Beyond the pandemic

Significantly, the Covid-19 pandemic could play a major role in driving Pakistan’s future growth as an outsourcing hub. The changes in working practices that have accompanied the pandemic in many parts of the world – together with the associated pressure on companies to cut costs – are opening up new markets for exporters of outsourcing services.

‘Businesses now understand the work-from-home concept,’ Peer says, ‘and that it does not matter where a person is sitting. So they have become increasingly comfortable with the idea of offshoring and outsourcing.

Changes in working practices – together with pressure to cut costs – are opening up new markets for exporters of outsourcing services


‘The pandemic has also forced many businesses to explore cloud services, disaster recovery services, and so on, which has brought technology to the forefront. The fortunes of all global technology companies have risen during the pandemic because of the digital transformation journey that is taking place.’

While the future already looks bright for Pakistan’s shared services centre industry, ACCA members in the country can play a part in furthering its success. By doing so, they will not only help to increase the prosperity of their country, but they will also benefit from new clients and job creation.

Role for ACCA members

‘ACCA members should work with existing shared services providers to improve the quality of work and train people so Pakistan’s talent is recognised globally,’ Saeed suggests.

Ashraf believes that ACCA members could help to promote Pakistan’s shared services domestically in several ways. He suggests helping to develop industry-specific qualifications and promoting shared services within the public and private sectors. Members could also market the services internationally.

In 2019, the global outsourcing market was worth a whopping US$92.5bn, according to information provider Statista. And Pakistan is well placed to seize a bigger slice of what is a very large pie.

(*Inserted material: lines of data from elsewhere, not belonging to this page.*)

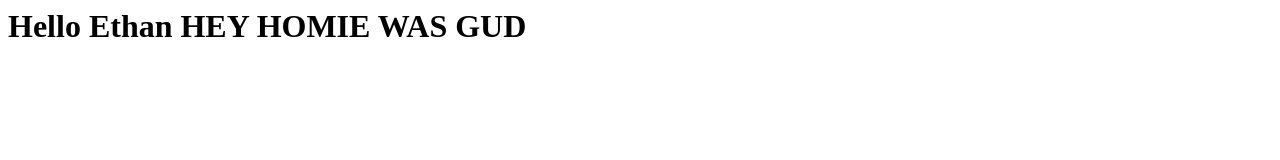
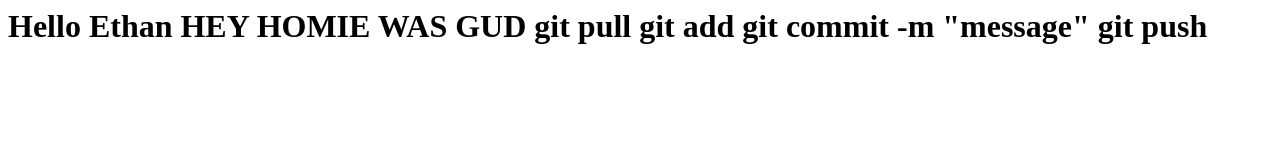
Before and after one commit to ethangoldschen/testRepo, a plain HTML site: page index.html in a window 1280 px wide. Drawn offline with Linux system fonts and the light colour scheme.

Commit message:
updated with commands

```diff
--- a/index.html
+++ b/index.html
@@ -2,5 +2,9 @@
 <h1>
 Hello Ethan
 HEY HOMIE WAS GUD
+git pull
+git add <files>
+git commit -m "message"
+git push
 </h1>
 </html>
```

Peer, for one, is optimistic about the future. ‘The government is actively focusing on eliminating gaps in infrastructure to sustain both economic and social development,’ he says. ‘The country is teeming with possibilities.’